[Exercise goal]: Please return every line of the listing. Keep each one exact.

Records supplied START

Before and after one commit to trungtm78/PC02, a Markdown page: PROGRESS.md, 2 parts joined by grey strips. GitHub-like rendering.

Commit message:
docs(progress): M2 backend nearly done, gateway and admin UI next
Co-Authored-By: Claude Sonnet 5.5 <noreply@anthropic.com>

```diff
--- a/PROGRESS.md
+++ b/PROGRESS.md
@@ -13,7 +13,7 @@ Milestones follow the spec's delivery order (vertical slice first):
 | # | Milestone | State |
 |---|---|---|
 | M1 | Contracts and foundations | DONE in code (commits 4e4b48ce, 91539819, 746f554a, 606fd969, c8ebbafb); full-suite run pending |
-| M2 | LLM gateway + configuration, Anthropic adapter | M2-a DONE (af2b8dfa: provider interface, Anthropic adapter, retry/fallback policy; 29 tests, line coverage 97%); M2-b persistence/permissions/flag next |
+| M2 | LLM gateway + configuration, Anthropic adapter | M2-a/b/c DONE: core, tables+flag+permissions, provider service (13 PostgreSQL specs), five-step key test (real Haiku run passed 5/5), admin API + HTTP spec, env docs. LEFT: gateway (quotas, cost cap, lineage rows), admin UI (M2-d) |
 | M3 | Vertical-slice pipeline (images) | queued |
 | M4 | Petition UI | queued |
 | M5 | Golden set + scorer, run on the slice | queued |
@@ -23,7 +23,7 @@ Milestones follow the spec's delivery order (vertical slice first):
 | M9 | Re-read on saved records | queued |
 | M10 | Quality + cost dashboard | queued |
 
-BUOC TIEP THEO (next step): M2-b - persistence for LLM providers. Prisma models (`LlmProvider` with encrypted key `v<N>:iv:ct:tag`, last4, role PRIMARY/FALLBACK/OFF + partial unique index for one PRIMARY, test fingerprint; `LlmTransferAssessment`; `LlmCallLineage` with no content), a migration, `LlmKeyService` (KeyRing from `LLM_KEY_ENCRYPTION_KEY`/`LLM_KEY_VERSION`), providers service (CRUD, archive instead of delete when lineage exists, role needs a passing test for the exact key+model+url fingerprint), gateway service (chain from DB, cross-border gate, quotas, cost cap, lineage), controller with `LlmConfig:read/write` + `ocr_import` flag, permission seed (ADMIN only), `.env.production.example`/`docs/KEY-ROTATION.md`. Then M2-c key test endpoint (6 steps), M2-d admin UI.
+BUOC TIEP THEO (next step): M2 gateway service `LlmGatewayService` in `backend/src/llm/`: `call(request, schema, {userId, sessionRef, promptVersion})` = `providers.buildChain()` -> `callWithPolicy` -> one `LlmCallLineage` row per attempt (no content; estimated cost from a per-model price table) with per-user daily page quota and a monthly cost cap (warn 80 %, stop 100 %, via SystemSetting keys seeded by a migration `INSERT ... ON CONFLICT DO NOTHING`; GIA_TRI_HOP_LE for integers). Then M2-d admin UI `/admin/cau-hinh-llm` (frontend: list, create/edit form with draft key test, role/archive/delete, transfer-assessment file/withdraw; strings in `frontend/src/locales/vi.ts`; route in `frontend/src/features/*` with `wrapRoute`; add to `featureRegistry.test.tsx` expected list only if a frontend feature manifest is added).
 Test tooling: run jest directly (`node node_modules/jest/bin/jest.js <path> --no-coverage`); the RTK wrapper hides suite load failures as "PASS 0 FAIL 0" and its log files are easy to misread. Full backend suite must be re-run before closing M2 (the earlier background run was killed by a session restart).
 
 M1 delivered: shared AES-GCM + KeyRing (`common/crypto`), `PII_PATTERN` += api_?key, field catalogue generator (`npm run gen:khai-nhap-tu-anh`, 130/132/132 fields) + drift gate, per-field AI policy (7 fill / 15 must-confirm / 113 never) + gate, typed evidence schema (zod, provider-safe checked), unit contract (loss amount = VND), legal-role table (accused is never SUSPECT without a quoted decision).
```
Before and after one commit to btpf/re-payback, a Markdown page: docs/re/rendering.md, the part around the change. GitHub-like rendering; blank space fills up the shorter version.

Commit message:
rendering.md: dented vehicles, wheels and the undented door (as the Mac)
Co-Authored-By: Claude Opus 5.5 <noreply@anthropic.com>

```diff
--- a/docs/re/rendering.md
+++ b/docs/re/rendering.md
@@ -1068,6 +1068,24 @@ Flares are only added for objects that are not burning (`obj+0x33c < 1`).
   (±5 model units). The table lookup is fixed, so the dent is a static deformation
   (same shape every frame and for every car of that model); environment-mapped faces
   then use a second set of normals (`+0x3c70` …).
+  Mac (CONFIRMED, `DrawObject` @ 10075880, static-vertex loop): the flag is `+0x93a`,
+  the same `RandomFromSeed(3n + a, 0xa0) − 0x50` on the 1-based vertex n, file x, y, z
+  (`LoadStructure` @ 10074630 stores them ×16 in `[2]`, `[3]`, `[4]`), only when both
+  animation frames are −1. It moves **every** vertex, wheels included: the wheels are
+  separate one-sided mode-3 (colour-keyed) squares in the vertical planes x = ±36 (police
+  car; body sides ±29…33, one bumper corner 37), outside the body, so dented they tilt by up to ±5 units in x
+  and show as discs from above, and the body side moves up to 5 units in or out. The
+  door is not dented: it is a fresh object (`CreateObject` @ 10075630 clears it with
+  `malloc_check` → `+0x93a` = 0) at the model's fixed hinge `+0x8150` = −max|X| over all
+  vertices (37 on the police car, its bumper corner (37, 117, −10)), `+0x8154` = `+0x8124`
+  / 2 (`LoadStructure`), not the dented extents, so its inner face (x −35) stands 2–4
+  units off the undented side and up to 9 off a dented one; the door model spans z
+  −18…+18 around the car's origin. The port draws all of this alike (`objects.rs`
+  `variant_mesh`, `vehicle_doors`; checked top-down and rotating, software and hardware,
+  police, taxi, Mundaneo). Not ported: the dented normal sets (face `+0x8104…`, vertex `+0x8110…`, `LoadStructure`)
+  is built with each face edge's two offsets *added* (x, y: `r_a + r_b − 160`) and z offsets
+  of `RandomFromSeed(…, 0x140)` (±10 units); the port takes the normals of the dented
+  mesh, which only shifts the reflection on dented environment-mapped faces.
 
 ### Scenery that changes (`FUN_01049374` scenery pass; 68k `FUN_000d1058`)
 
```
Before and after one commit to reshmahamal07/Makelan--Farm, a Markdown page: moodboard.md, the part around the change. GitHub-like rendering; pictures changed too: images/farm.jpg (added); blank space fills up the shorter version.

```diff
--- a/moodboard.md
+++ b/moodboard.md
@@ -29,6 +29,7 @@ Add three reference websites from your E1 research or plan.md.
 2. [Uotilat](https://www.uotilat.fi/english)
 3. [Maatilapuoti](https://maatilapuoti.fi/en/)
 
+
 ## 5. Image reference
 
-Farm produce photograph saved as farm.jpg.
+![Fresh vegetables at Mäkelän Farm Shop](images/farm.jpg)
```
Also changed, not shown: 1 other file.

Records supplied END

[Your response]:
Before and after one commit to trungtm78/PC02, a Markdown page: PROGRESS.md, 2 parts joined by grey strips. GitHub-like rendering.

Commit message:
docs(progress): M2 backend nearly done, gateway and admin UI next
Co-Authored-By: Claude Sonnet 5.5 <noreply@anthropic.com>

```diff
--- a/PROGRESS.md
+++ b/PROGRESS.md
@@ -13,7 +13,7 @@ Milestones follow the spec's delivery order (vertical slice first):
 | # | Milestone | State |
 |---|---|---|
 | M1 | Contracts and foundations | DONE in code (commits 4e4b48ce, 91539819, 746f554a, 606fd969, c8ebbafb); full-suite run pending |
-| M2 | LLM gateway + configuration, Anthropic adapter | M2-a DONE (af2b8dfa: provider interface, Anthropic adapter, retry/fallback policy; 29 tests, line coverage 97%); M2-b persistence/permissions/flag next |
+| M2 | LLM gateway + configuration, Anthropic adapter | M2-a/b/c DONE: core, tables+flag+permissions, provider service (13 PostgreSQL specs), five-step key test (real Haiku run passed 5/5), admin API + HTTP spec, env docs. LEFT: gateway (quotas, cost cap, lineage rows), admin UI (M2-d) |
 | M3 | Vertical-slice pipeline (images) | queued |
 | M4 | Petition UI | queued |
 | M5 | Golden set + scorer, run on the slice | queued |
@@ -23,7 +23,7 @@ Milestones follow the spec's delivery order (vertical slice first):
 | M9 | Re-read on saved records | queued |
 | M10 | Quality + cost dashboard | queued |
 
-BUOC TIEP THEO (next step): M2-b - persistence for LLM providers. Prisma models (`LlmProvider` with encrypted key `v<N>:iv:ct:tag`, last4, role PRIMARY/FALLBACK/OFF + partial unique index for one PRIMARY, test fingerprint; `LlmTransferAssessment`; `LlmCallLineage` with no content), a migration, `LlmKeyService` (KeyRing from `LLM_KEY_ENCRYPTION_KEY`/`LLM_KEY_VERSION`), providers service (CRUD, archive instead of delete when lineage exists, role needs a passing test for the exact key+model+url fingerprint), gateway service (chain from DB, cross-border gate, quotas, cost cap, lineage), controller with `LlmConfig:read/write` + `ocr_import` flag, permission seed (ADMIN only), `.env.production.example`/`docs/KEY-ROTATION.md`. Then M2-c key test endpoint (6 steps), M2-d admin UI.
+BUOC TIEP THEO (next step): M2 gateway service `LlmGatewayService` in `backend/src/llm/`: `call(request, schema, {userId, sessionRef, promptVersion})` = `providers.buildChain()` -> `callWithPolicy` -> one `LlmCallLineage` row per attempt (no content; estimated cost from a per-model price table) with per-user daily page quota and a monthly cost cap (warn 80 %, stop 100 %, via SystemSetting keys seeded by a migration `INSERT ... ON CONFLICT DO NOTHING`; GIA_TRI_HOP_LE for integers). Then M2-d admin UI `/admin/cau-hinh-llm` (frontend: list, create/edit form with draft key test, role/archive/delete, transfer-assessment file/withdraw; strings in `frontend/src/locales/vi.ts`; route in `frontend/src/features/*` with `wrapRoute`; add to `featureRegistry.test.tsx` expected list only if a frontend feature manifest is added).
 Test tooling: run jest directly (`node node_modules/jest/bin/jest.js <path> --no-coverage`); the RTK wrapper hides suite load failures as "PASS 0 FAIL 0" and its log files are easy to misread. Full backend suite must be re-run before closing M2 (the earlier background run was killed by a session restart).
 
 M1 delivered: shared AES-GCM + KeyRing (`common/crypto`), `PII_PATTERN` += api_?key, field catalogue generator (`npm run gen:khai-nhap-tu-anh`, 130/132/132 fields) + drift gate, per-field AI policy (7 fill / 15 must-confirm / 113 never) + gate, typed evidence schema (zod, provider-safe checked), unit contract (loss amount = VND), legal-role table (accused is never SUSPECT without a quoted decision).
```
Before and after one commit to btpf/re-payback, a Markdown page: docs/re/rendering.md, the part around the change. GitHub-like rendering; blank space fills up the shorter version.

Commit message:
rendering.md: dented vehicles, wheels and the undented door (as the Mac)
Co-Authored-By: Claude Opus 5.5 <noreply@anthropic.com>

```diff
--- a/docs/re/rendering.md
+++ b/docs/re/rendering.md
@@ -1068,6 +1068,24 @@ Flares are only added for objects that are not burning (`obj+0x33c < 1`).
   (±5 model units). The table lookup is fixed, so the dent is a static deformation
   (same shape every frame and for every car of that model); environment-mapped faces
   then use a second set of normals (`+0x3c70` …).
+  Mac (CONFIRMED, `DrawObject` @ 10075880, static-vertex loop): the flag is `+0x93a`,
+  the same `RandomFromSeed(3n + a, 0xa0) − 0x50` on the 1-based vertex n, file x, y, z
+  (`LoadStructure` @ 10074630 stores them ×16 in `[2]`, `[3]`, `[4]`), only when both
+  animation frames are −1. It moves **every** vertex, wheels included: the wheels are
+  separate one-sided mode-3 (colour-keyed) squares in the vertical planes x = ±36 (police
+  car; body sides ±29…33, one bumper corner 37), outside the body, so dented they tilt by up to ±5 units in x
+  and show as discs from above, and the body side moves up to 5 units in or out. The
+  door is not dented: it is a fresh object (`CreateObject` @ 10075630 clears it with
+  `malloc_check` → `+0x93a` = 0) at the model's fixed hinge `+0x8150` = −max|X| over all
+  vertices (37 on the police car, its bumper corner (37, 117, −10)), `+0x8154` = `+0x8124`
+  / 2 (`LoadStructure`), not the dented extents, so its inner face (x −35) stands 2–4
+  units off the undented side and up to 9 off a dented one; the door model spans z
+  −18…+18 around the car's origin. The port draws all of this alike (`objects.rs`
+  `variant_mesh`, `vehicle_doors`; checked top-down and rotating, software and hardware,
+  police, taxi, Mundaneo). Not ported: the dented normal sets (face `+0x8104…`, vertex `+0x8110…`, `LoadStructure`)
+  is built with each face edge's two offsets *added* (x, y: `r_a + r_b − 160`) and z offsets
+  of `RandomFromSeed(…, 0x140)` (±10 units); the port takes the normals of the dented
+  mesh, which only shifts the reflection on dented environment-mapped faces.
 
 ### Scenery that changes (`FUN_01049374` scenery pass; 68k `FUN_000d1058`)
 
```
Before and after one commit to reshmahamal07/Makelan--Farm, a Markdown page: moodboard.md, the part around the change. GitHub-like rendering; pictures changed too: images/farm.jpg (added); blank space fills up the shorter version.

```diff
--- a/moodboard.md
+++ b/moodboard.md
@@ -29,6 +29,7 @@ Add three reference websites from your E1 research or plan.md.
 2. [Uotilat](https://www.uotilat.fi/english)
 3. [Maatilapuoti](https://maatilapuoti.fi/en/)
 
+
 ## 5. Image reference
 
-Farm produce photograph saved as farm.jpg.
+![Fresh vegetables at Mäkelän Farm Shop](images/farm.jpg)
```
Also changed, not shown: 1 other file.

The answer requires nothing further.